He said the idea of a candidate raising $85 million to $90 million is "astounding," but that he still considered it a level playing field in the early primary states and voters in those states care what a candidate has to say.
"The American people know that this president has dug us into a very, very deep hole," said Biden, who described the Iraq war as the single biggest foreign policy mistake in U.S. history.
"The next four years is going to determine whether or not America regains its footing and reinvigorates the middle class or continue on this spiral that this administration has put us into," said Biden, adding that the next president has the greatest opportunity since Franklin Roosevelt to "change the direction of the world."
Before he gets to the White House, however, Biden faces a tough battle against his Democratic rivals, including front-runner Clinton. He compared the Democratic primary to his successful 1972 Senate race as a 28-year-old upstart taking on popular Republican incumbent and former Delaware governor Caleb Boggs.

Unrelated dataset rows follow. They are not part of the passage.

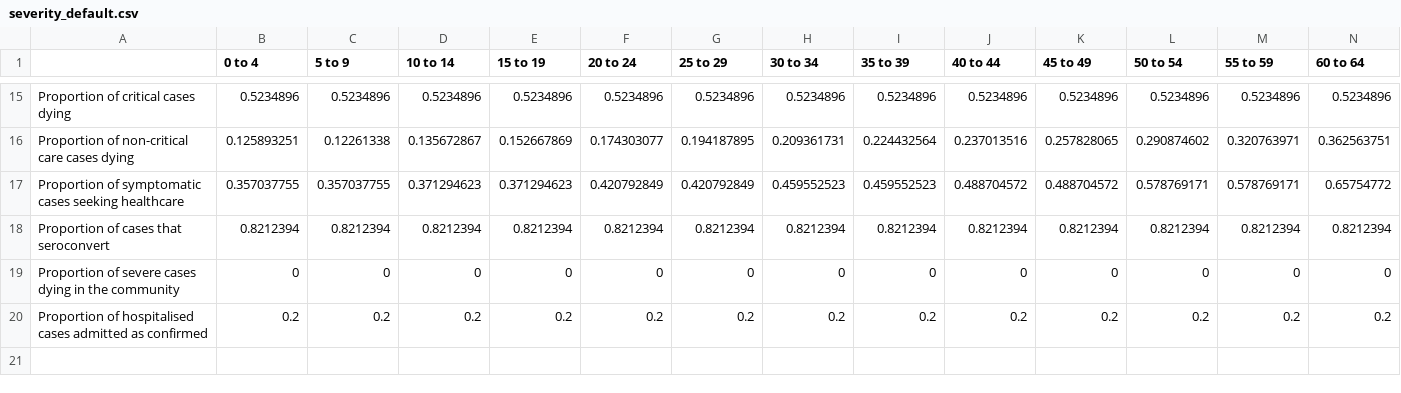
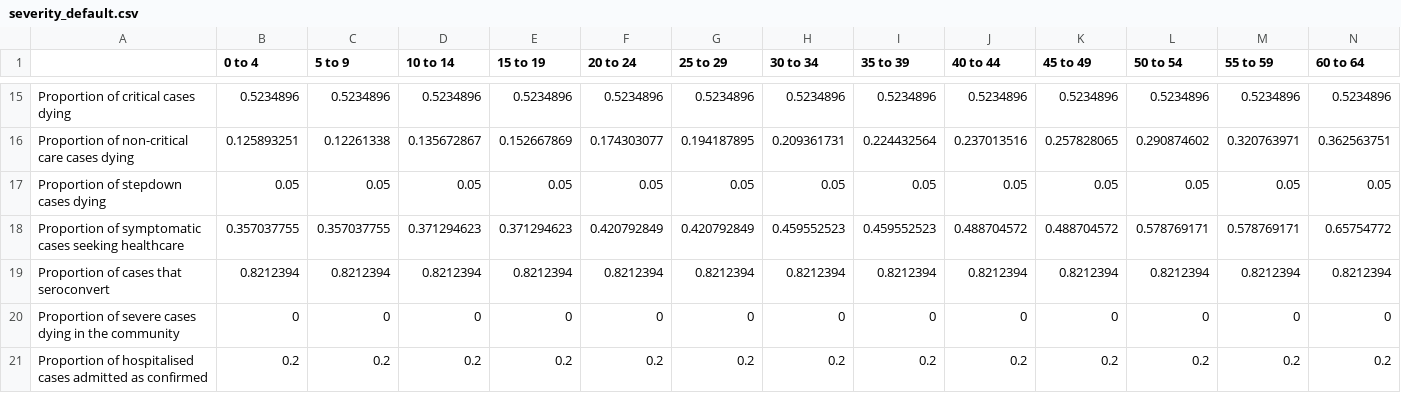
Before and after one commit to mrc-ide/sircovid, a CSV file: inst/extdata/severity_default.csv, drawn as a sheet; only a part is shown, gaps mark what is left out; rows hold the shown columns only; the diff names each change by its address in the sheet, - before the commit and + after, or states it on an @@ line.

Commit message:
add p_death_stepdown

```diff
--- a/inst/extdata/severity_default.csv
+++ b/inst/extdata/severity_default.csv
+row 17: Proportion of stepdown cases dying | 0.05 | 0.05 | 0.05 | 0.05 | 0.05 | 0.05 | 0.05 | 0.05 | 0.05 | 0.05 | 0.05 | 0.05 | 0.05
```
Also changed, not shown: 1 other file.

"I am not on a fool's errand; I realize I need your help," said Biden, who predicted that the top three finishers in the Iowa caucuses will live to fight on, but that those who don't will not be viable candidates.
Talking to reporters before his speech, Biden criticized Hillary Clinton for a recent vote in favor of a Bush administration effort to declare the Iranian Revolutionary Guard a terrorist organization.
"I think it was a very bad vote to cast," said Biden, who voted against the measure and chastised Obama for missing the vote in favor of campaigning.
"If we move to attack Iran, the consequences in the Muslim world would be significant," said Biden, adding that it could further destabilize the Middle East and complicate matters for Afghan president Hamid Karzai and Pakistan president Gen. Pervez Musharraf.
Biden, chairman of the Senate Foreign Relations Committee, said lawmakers should be wary of following the administration's lead vis-a-vis Iran, given what he said was misuse of congressional authorizations regarding Iraq.
"I don't have any trust in the president's judgment and this administration's judgment, so I think it was a very serious mistake," he said, accusing Clinton of a "serious lapse in judgment."
Edwards, a former North Carolina senator, also has criticized Clinton for her vote.
Clinton, the only Democrat running for president to support the Senate measure, has said she doesn't believe that the vote on the Revolutionary Guard would lead to U.S. military action, and that she was voting for stepped-up diplomacy and economic sanctions.
"This administration is seriously devoid of any diplomatic skills and has an approach that I think is extremely dangerous," Biden said.
America is most isolated now than it ever has been during his political career, Biden said, adding that the American middle class is uncertain about its future. 2008 will be the single most important election than any of the others his audience has voted in, he said.
Too many of the presidential contenders have not leveled with the American people about the sacrifices that will be required for America to regain its standing in the world, Biden said, adding that the challenges the country faces also present new opportunities.